In the Nov. 9 lecture, Tsosie discussed the history and contemporary expression of Native sovereignty and the way that race and nationality intersect with that political status. On a global scale, the discussion had relevance to race relations within the United States, as well as a context for pluralism that can enrich international relations.
The lecture was a part of the Provost's Conversations on Diversity, Democracy, and Higher Education. Established in 2003, the Conversations were designed to promote University-wide awareness of and dialogue on our nation's most important issues. They bring prominent scholars, writers and activists from across the country and around the globe to address topics related to various issues of diversity, democracy and higher education.
The theme for this year's lecture series is "pushing boundaries."

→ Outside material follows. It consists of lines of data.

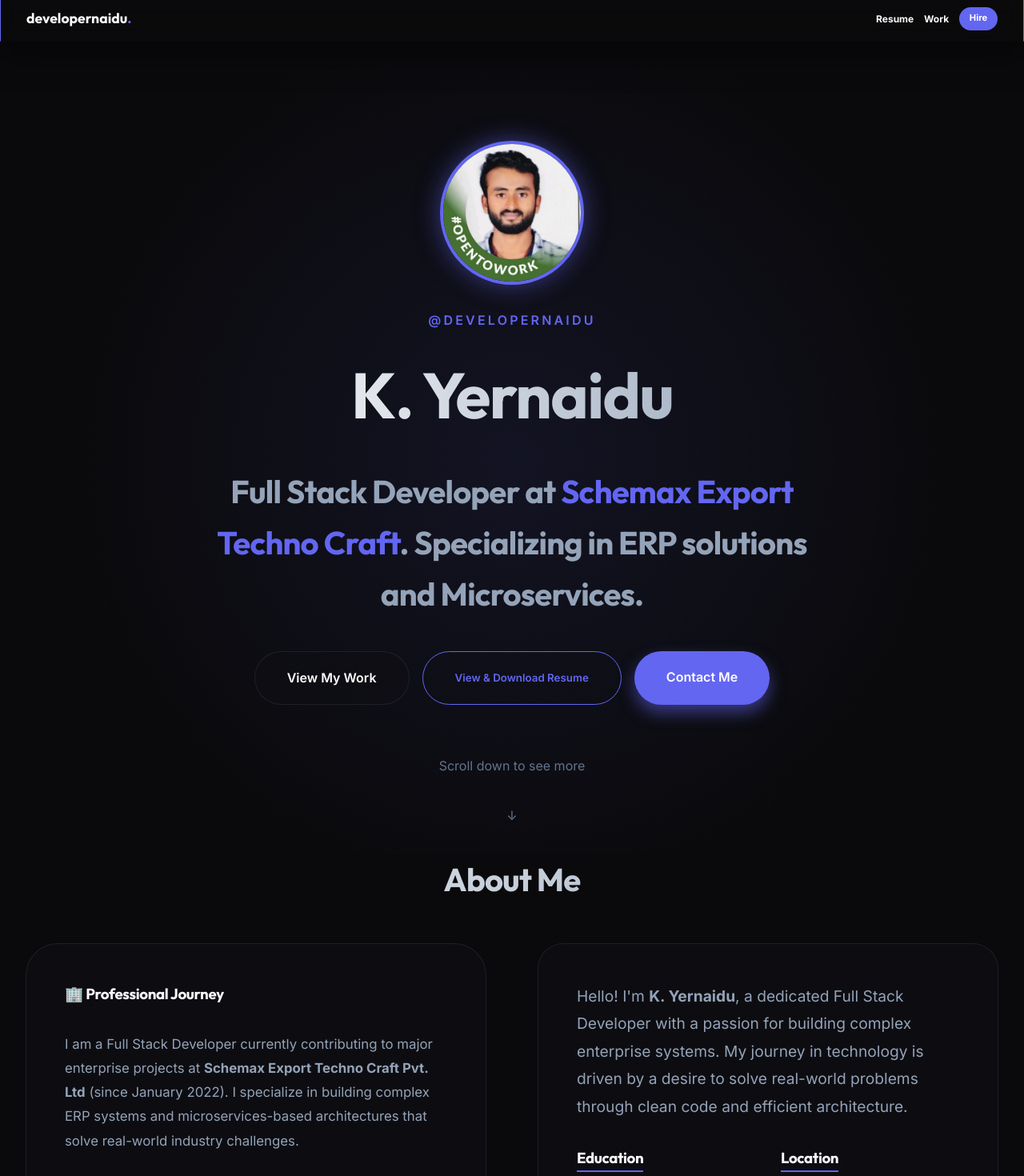
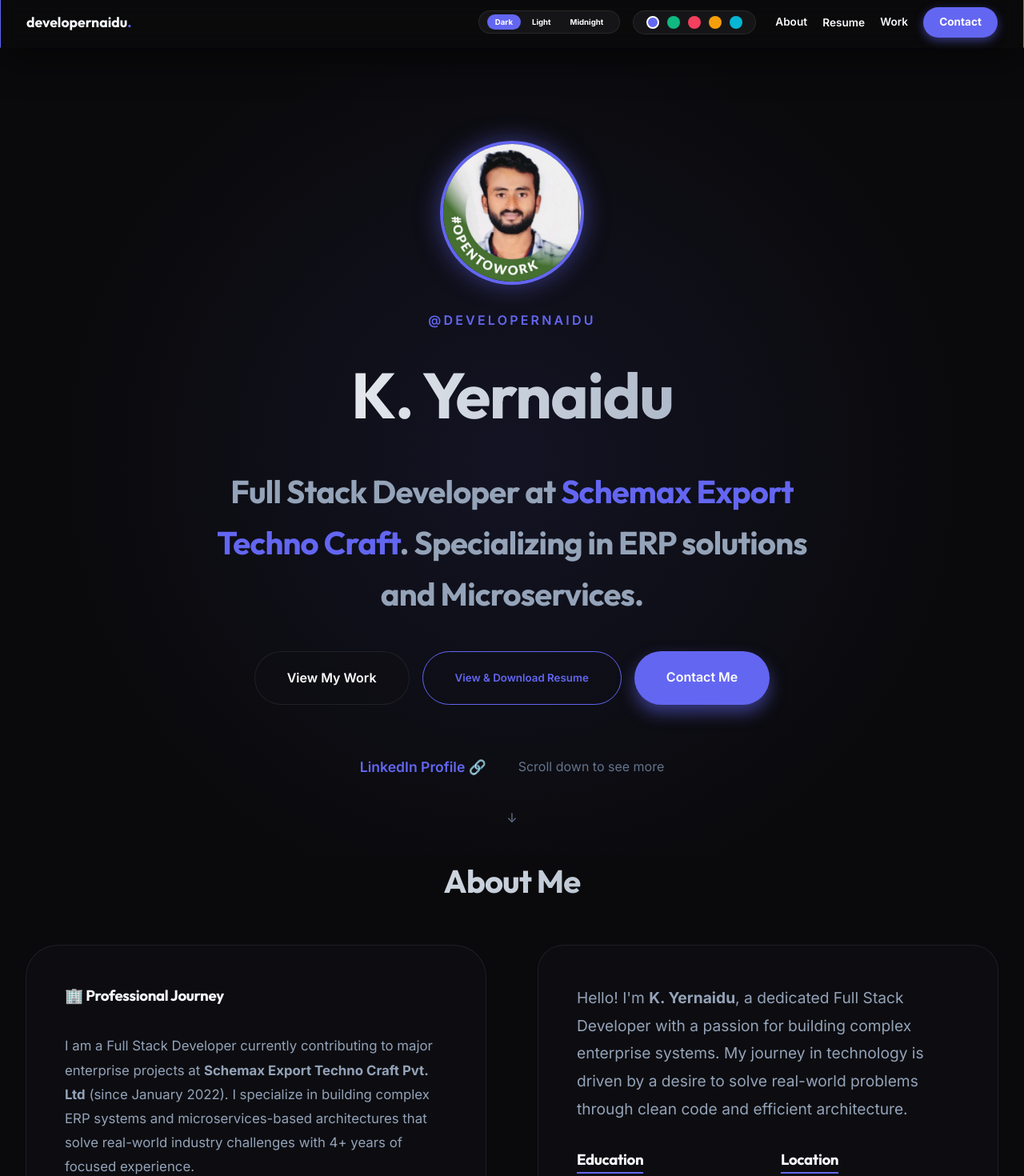
Before and after one commit to developernaidu/portfolio, a React (Vite) app: page / in a window 1280 px wide. Shown: the top 1470 px of the page at 80% size. Built offline with nearby package versions, Linux system fonts and the light colour scheme.

Commit message:
@ added theme detailes

```diff
--- a/src/App.jsx
+++ b/src/App.jsx
@@ -101,19 +101,62 @@
             developernaidu<span style={{ color: 'var(--primary)' }}>.</span>
           </div>
 
-          <div style={{ display: 'flex', gap: '0.8rem', alignItems: 'center' }}>
-            {/* Very Compact Mobile Nav Links */}
-            <div style={{ display: 'flex', gap: '0.8rem', alignItems: 'center' }}>
-              <button onClick={() => setView('resume')} style={{ fontSize: '0.75rem', fontWeight: 700, color: 'var(--text-color)', cursor: 'pointer', background: 'none', border: 'none' }}>Resume</button>
-              <a href="#projects" style={{ fontSize: '0.75rem', fontWeight: 700, color: 'var(--text-color)' }}>Work</a>
-              <a href="#contact" style={{
-                fontSize: '0.7rem',
+          <div className="nav-controls" style={{
+            display: 'flex',
+            gap: '1.5rem',
+            alignItems: 'center',
+          }}>
+            {/* Desktop-Only Theme Switchers */}
+            <div className="desktop-only no-print" style={{
+              display: 'flex',
+              gap: '1rem',
+              alignItems: 'center'
+            }}>
+              <div style={{
+                display: 'flex',
+                gap: '4px',
+                background: 'rgba(255,255,255,0.05)',
+                padding: '4px 10px',
+                borderRadius: '50px',
+                border: '1px solid var(--glass-border)'
+              }}>
+                {bgThemes.map(t => (
+                  <button key={t.name} onClick={() => setBgTheme(t.name.toLowerCase())} style={{ fontSize: '0.6rem', fontWeight: 700, padding: '4px 10px', borderRadius: '20px', background: bgTheme === t.name.toLowerCase() ? 'var(--accent)' : 'transparent', color: '#fff', cursor: 'pointer', border: 'none' }}>{t.name}</button>
+                ))}
+              </div>
+
+              <div style={{
+                display: 'flex',
+                gap: '10px',
+                background: 'rgba(255,255,255,0.05)',
+                padding: '6px 16px',
+                borderRadius: '50px',
+                border: '1px solid var(--glass-border)'
+              }}>
+                {themes.map(t => (
+                  <button key={t.name} onClick={() => setAccentColor(t.color)} style={{ width: '16px', height: '16px', borderRadius: '50%', background: t.color, border: accentColor === t.color ? '2px solid white' : 'none', cursor: 'pointer' }} />
+                ))}
+              </div>
+            </div>
+
+            <div className="nav-links" style={{ display: 'flex', gap: '1.2rem', alignItems: 'center' }}>
+              <a href="#about" style={{ fontSize: '0.85rem', fontWeight: 600, color: 'var(--text-color)' }}>About</a>
+              <button
+                onClick={() => setView('resume')}
+                style={{ fontSize: '0.85rem', fontWeight: 600, color: 'var(--text-color)', cursor: 'pointer', background: 'none', border: 'none' }}
+              >
+                Resume
+              </button>
+              <a href="#projects" style={{ fontSize: '0.85rem', fontWeight: 600, color: 'var(--text-color)' }}>Work</a>
+              <a href="#contact" className="hire-btn" style={{
+                fontSize: '0.85rem',
                 fontWeight: 700,
-                padding: '0.35rem 0.8rem',
+                padding: '0.5rem 1.25rem',
                 borderRadius: '50px',
                 backgroundColor: 'var(--primary)',
-                color: 'white'
-              }}>Hire</a>
+                color: 'white',
+                boxShadow: '0 4px 12px var(--primary-glow)'
+              }}>Contact</a>
             </div>
           </div>
         </div>
@@ -184,14 +227,14 @@
 
       {/* Footer */}
       <footer className="glass" style={{ padding: '4rem 0', borderTop: '1px solid var(--glass-border)' }}>
-        <div className="container" style={{ display: 'flex', justifyContent: 'space-between', alignItems: 'center' }}>
+        <div className="container" style={{ display: 'flex', justifyContent: 'space-between', alignItems: 'center', flexWrap: 'wrap', gap: '1.5rem' }}>
           <p style={{ color: 'var(--text-muted)', fontSize: '0.9rem' }}>
-            © 2026 Kilaparthi Yernaidu (@developernaidu).
+            © {new Date().getFullYear()} Kilaparthi Yernaidu (@developernaidu).
           </p>
           <div style={{ display: 'flex', gap: '1.5rem' }}>
-            <button onClick={() => setView('resume')} style={{ color: 'var(--text-muted)', fontSize: '0.9rem' }}>Resume</button>
+            <button onClick={() => setView('resume')} style={{ color: 'var(--text-muted)', fontSize: '0.9rem', background: 'none', border: 'none', cursor: 'pointer' }}>Resume</button>
             <a href="#" style={{ color: 'var(--text-muted)', fontSize: '0.9rem' }}>GitHub</a>
-            <a href="#" style={{ color: 'var(--text-muted)', fontSize: '0.9rem' }}>LinkedIn</a>
+            <a href="https://www.linkedin.com/in/kilaparthi-yernaidu-232689246/" target="_blank" rel="noopener noreferrer" style={{ color: 'var(--text-muted)', fontSize: '0.9rem' }}>LinkedIn</a>
           </div>
         </div>
       </footer>
--- a/src/components/About.jsx
+++ b/src/components/About.jsx
@@ -1,6 +1,9 @@
 import React from 'react';
 
 const About = () => {
+  const yearsExp = new Date().getFullYear() - 2022;
+  const age = new Date().getFullYear() - 2000;
+
   return (
     <section id="about" className="container">
       <h2 className="section-title">About Me</h2>
@@ -11,12 +14,12 @@
           </h3>
           <p style={{ color: 'var(--text-secondary)', marginBottom: '2rem', fontSize: '1.05rem', lineHeight: '1.8' }}>
             I am a Full Stack Developer currently contributing to major enterprise projects at <strong>Schemax Export Techno Craft Pvt. Ltd</strong> (since January 2022).
-            I specialize in building complex ERP systems and microservices-based architectures that solve real-world industry challenges.
+            I specialize in building complex ERP systems and microservices-based architectures that solve real-world industry challenges with {yearsExp}+ years of focused experience.
           </p>
 
           <div style={{ display: 'flex', flexDirection: 'column', gap: '1.5rem' }}>
             <div style={{ display: 'flex', alignItems: 'center', gap: '1rem', color: 'var(--text-secondary)' }}>
-              📅 <span>Born June 10, 2000</span>
+              📅 <span>Born June 10, 2000 ({age} Years Old)</span>
             </div>
           </div>
         </div>
--- a/src/components/Hero.jsx
+++ b/src/components/Hero.jsx
@@ -96,10 +96,8 @@
           </a>
         </div>
 
-        <div style={{ display: 'flex', gap: '2rem', justifyContent: 'center' }}>
-          {/* <a href="#" className="social-icon"><Github size={24} /></a>
-          <a href="#" className="social-icon"><Linkedin size={24} /></a>
-          <a href="#" className="social-icon"><Mail size={24} /></a> */}
+        <div style={{ display: 'flex', gap: '2.5rem', justifyContent: 'center', alignItems: 'center' }}>
+          <a href="https://www.linkedin.com/in/kilaparthi-yernaidu-232689246/" target="_blank" rel="noopener noreferrer" style={{ color: 'var(--primary)', fontWeight: 600, textDecoration: 'none', fontSize: '1.1rem' }}>LinkedIn Profile 🔗</a>
           <span style={{ color: 'var(--text-muted)' }}>Scroll down to see more</span>
         </div>
       </div>
--- a/src/components/Resume.jsx
+++ b/src/components/Resume.jsx
@@ -5,29 +5,47 @@
 const schemaxLogo = '/src/assets/schemax_logo.png';
 
 const Resume = () => {
+  const yearsExp = new Date().getFullYear() - 2022;
+
   const handlePrint = () => {
     window.print();
   };
 
   return (
     <div style={{ padding: '2rem', background: '#e0e0e0', minHeight: '100vh', display: 'flex', flexDirection: 'column', alignItems: 'center' }}>
-      {/* Print Button (Hidden during print) */}
+      {/* Header Buttons */}
+      <div style={{ display: 'flex', gap: '1rem', marginBottom: '2rem' }} className="no-print">
         <button
           onClick={handlePrint}
-        className="no-print"
           style={{
             background: '#1e293b',
             color: '#fff',
             padding: '0.75rem 2rem',
             borderRadius: '50px',
             fontWeight: 600,
-          marginBottom: '2rem',
             cursor: 'pointer',
-          boxShadow: '0 4px 12px rgba(0,0,0,0.1)'
+            boxShadow: '0 4px 12px rgba(0,0,0,0.1)',
+            border: 'none'
           }}
         >
-        🖨️ Print / Save as PDF
+          🖨️ Print Resume
         </button>
+        <button
+          onClick={handlePrint}
+          style={{
+            background: 'var(--primary, #6366f1)',
+            color: '#fff',
+            padding: '0.75rem 2rem',
+            borderRadius: '50px',
+            fontWeight: 600,
+            cursor: 'pointer',
+            boxShadow: '0 4px 12px rgba(0,0,0,0.1)',
+            border: 'none'
+          }}
+        >
+          📥 Download PDF
+        </button>
+      </div>
 
       {/* Resume Paper */}
       <div id="resume-paper" className="resume-grid" style={{
@@ -70,7 +88,8 @@
             <div style={{ fontSize: '0.75rem', display: 'flex', flexDirection: 'column', gap: '6px' }}>
               <div style={{ display: 'flex', alignItems: 'center', gap: '8px' }}><span>📞</span> <span>+91 9515603659</span></div>
               <div style={{ display: 'flex', alignItems: 'center', gap: '8px', wordBreak: 'break-all' }}><span>✉️</span> <span>naidulokesh728@gmail.com</span></div>
-              <div style={{ display: 'flex', alignItems: 'center', gap: '8px' }}><span>📍</span> <span>Vizag, AP, India</span></div>
+              <div style={{ display: 'flex', alignItems: 'center', gap: '8px' }}><span>📍</span> <span>Visakhapatnam, AP</span></div>
+              <div style={{ display: 'flex', alignItems: 'center', gap: '8px', wordBreak: 'break-all' }}><span>🔗</span> <span>linkedin.com/in/kilaparthi-yernaidu-232689246/</span></div>
             </div>
           </div>
 
@@ -110,15 +129,19 @@
           <div style={{ marginBottom: '20px' }}>
             <h2 style={{ fontSize: '0.95rem', fontWeight: 700, letterSpacing: '1px', marginBottom: '10px', borderBottom: '1px solid rgba(255,255,255,0.2)', paddingBottom: '3px' }}>PERSONAL</h2>
             <div style={{ fontSize: '0.7rem', display: 'flex', flexDirection: 'column', gap: '5px' }}>
+              <div><strong>Name:</strong> k.Yernaidu</div>
               <div><strong>DOB:</strong> 10-Jun-2000</div>
               <div><strong>Languages:</strong> Telugu, English, Hindi</div>
+              <div><strong>Nationality:</strong> Indian</div>
+              <div><strong>Marital Status:</strong> Single</div>
+              <div><strong>Mother Tongue:</strong> Telugu</div>
               <div style={{ marginTop: '3px' }}>
-                <strong>Current Addr:</strong><br/>
+                <strong>Current Address:</strong><br/>
                 MVP, Sector 6, Visakhapatnam
               </div>
               <div style={{ marginTop: '3px' }}>
-                <strong>Permanent Addr:</strong><br/>
-                Laxmipuram, VZM Dist
+                <strong>Permanent Address:</strong><br/>
+                Laxmipuram(v), Jami(m), Vizyanagaram(Dt)
               </div>
             </div>
           </div>
@@ -142,7 +165,7 @@
           <section style={{ margin: '0 0 5px 0', padding: '0' }}>
             <h2 style={{ fontSize: '1.1rem', fontWeight: 800, color: '#1e293b', margin: '0 0 5px 0', borderBottom: '2px solid #1e293b', paddingBottom: '2px' }}>PROFESSIONAL SUMMARY</h2>
             <p style={{ fontSize: '0.85rem', color: '#475569', textAlign: 'justify', margin: '0', padding: '0' }}>
-              Dedicated Full Stack Engineer with over 2 years of experience in architecting and developing high-performance ERP systems and complex automation solutions. Expert in React.js, Node.js, NestJS, and TypeScript. Specializing in digitizing large-scale manual workflows, RESTful API Design, Background Processing (BullJS/Redis), and Database Schema Optimization. Adept at leading cross-functional teams to deliver scalable, production-ready software.
+              Dedicated Full Stack Engineer with over {yearsExp} years of experience in architecting and developing high-performance ERP systems and complex automation solutions. Expert in React.js, Node.js, NestJS, and TypeScript. Specializing in digitizing large-scale manual workflows, RESTful API Design, Background Processing (BullJS/Redis), and Database Schema Optimization. Adept at leading cross-functional teams to deliver scalable, production-ready software.
             </p>
           </section>
 
--- a/src/index.css
+++ b/src/index.css
@@ -228,11 +228,28 @@
   .settings-sub-nav {
     display: flex !important;
   }
+
+  .desktop-only {
+    display: none !important;
+  }
+
+  .nav-links a, .nav-links button {
+    font-size: 0.75rem !important;
+  }
+
+  .hire-btn {
+    padding: 0.4rem 0.8rem !important;
+    font-size: 0.7rem !important;
+  }
 }
 
 @media (min-width: 769px) {
   .settings-sub-nav {
     display: none !important;
+  }
+
+  .desktop-only {
+    display: flex !important;
   }
 }
 
```
Lines whose indentation alone changed are shown as unchanged.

The event was co-sponsored by the American Indian Student Union, the American Studies Departmentm, the Office of Multi-Ethnic Student Education and the Stamp-Multicultural Involvement and Community Advocacy Office.
Tsosie teaches in the areas of Indian law, Property, Bioethics, and Critical Race Theory, as well as seminars in International Indigenous Rights and in the College's Tribal Policy, Law, and Government Master of Laws program. She has written and published widely on doctrinal and theoretical issues related to tribal sovereignty, environmental policy and cultural rights, and is the author of many prominent articles dealing with cultural resources and cultural pluralism. She also is the co-author with Robert Clinton and Carole Goldberg of a federal Indian law casebook. Her current research deals with Native rights to genetic resources.
Tsosie, who is of Yaqui descent, has worked extensively with tribal governments and organizations and serves as a Supreme Court Justice for the Fort McDowell Yavapai Nation.